[Supplied records Boundary: Start]

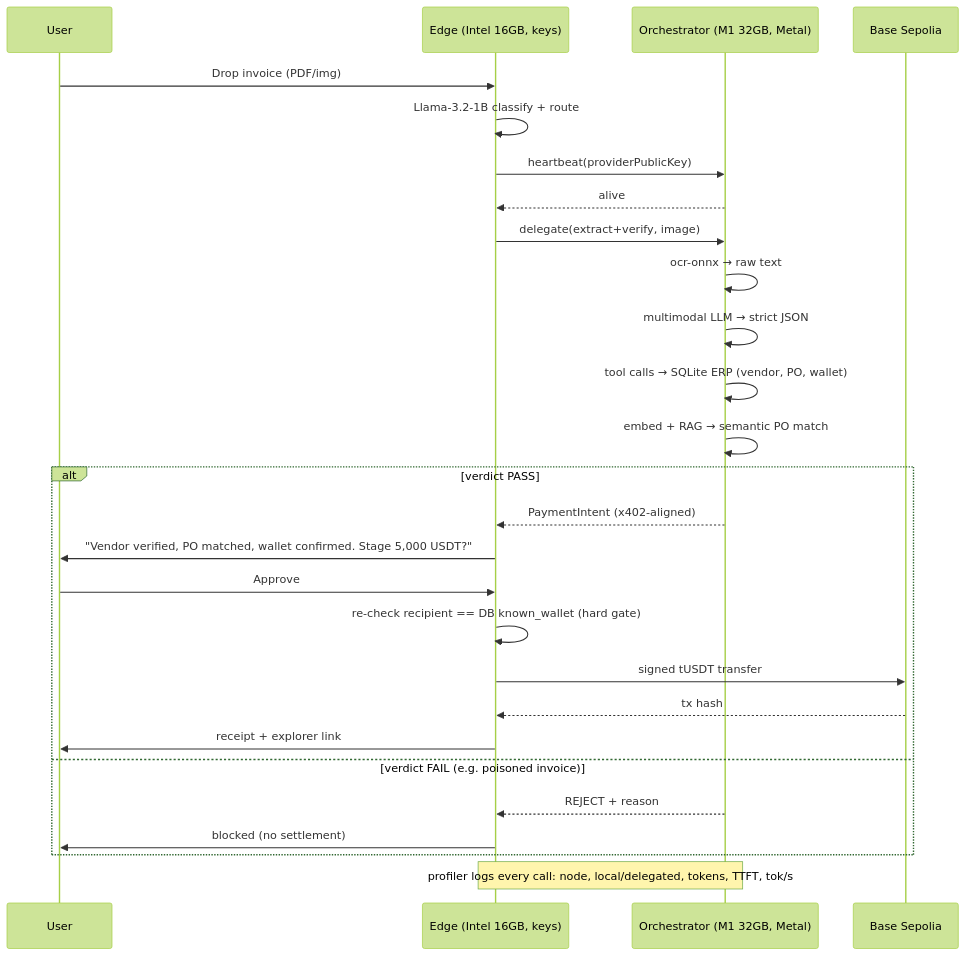
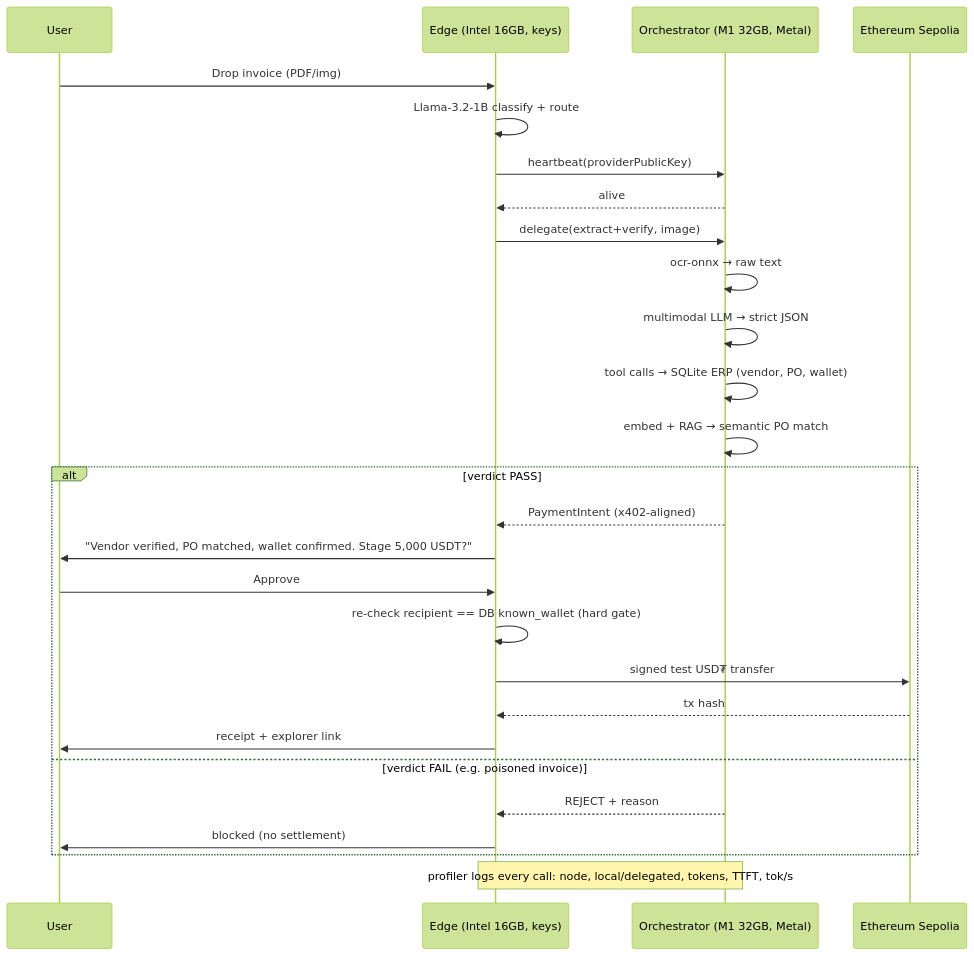
One commit to Saber1Y/busto changed the diagram in Custos-PRD.md. Above: the diagram before and after it, drawn with Mermaid (forest theme). The commit also changed other lines of this file and 5 other files, not shown here.

````diff
--- a/Custos-PRD.md
+++ b/Custos-PRD.md
@@ -115,29 +115,29 @@
 ```mermaid
 sequenceDiagram
     participant U as User
     participant E as Edge (Intel 16GB, keys)
     participant O as Orchestrator (M1 32GB, Metal)
-    participant C as Base Sepolia
+    participant C as Ethereum Sepolia
     U->>E: Drop invoice (PDF/img)
     E->>E: Llama-3.2-1B classify + route
     E->>O: heartbeat(providerPublicKey)
     O-->>E: alive
     E->>O: delegate(extract+verify, image)
     O->>O: ocr-onnx → raw text
     O->>O: multimodal LLM → strict JSON
     O->>O: tool calls → SQLite ERP (vendor, PO, wallet)
     O->>O: embed + RAG → semantic PO match
     alt verdict PASS
         O-->>E: PaymentIntent (x402-aligned)
         E->>U: "Vendor verified, PO matched, wallet confirmed. Stage 5,000 USDT?"
         U->>E: Approve
         E->>E: re-check recipient == DB known_wallet (hard gate)
-        E->>C: signed tUSDT transfer
+        E->>C: signed test USD₮ transfer
         C-->>E: tx hash
         E->>U: receipt + explorer link
     else verdict FAIL (e.g. poisoned invoice)
         O-->>E: REJECT + reason
         E->>U: blocked (no settlement)
     end
     Note over E,O: profiler logs every call: node, local/delegated, tokens, TTFT, tok/s
 ```
````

[Supplied records Boundary: End]

What the exercise asks »
All that is wanted is a faithful reproduction of the line above with "PO matched, wallet", the line with "E->>U: receipt + explorer link", and every line in between.

Worked solution »
         E->>U: "Vendor verified, PO matched, wallet confirmed. Stage 5,000 USDT?"
         U->>E: Approve
         E->>E: re-check recipient == DB known_wallet (hard gate)
-        E->>C: signed tUSDT transfer
+        E->>C: signed test USD₮ transfer
         C-->>E: tx hash
         E->>U: receipt + explorer link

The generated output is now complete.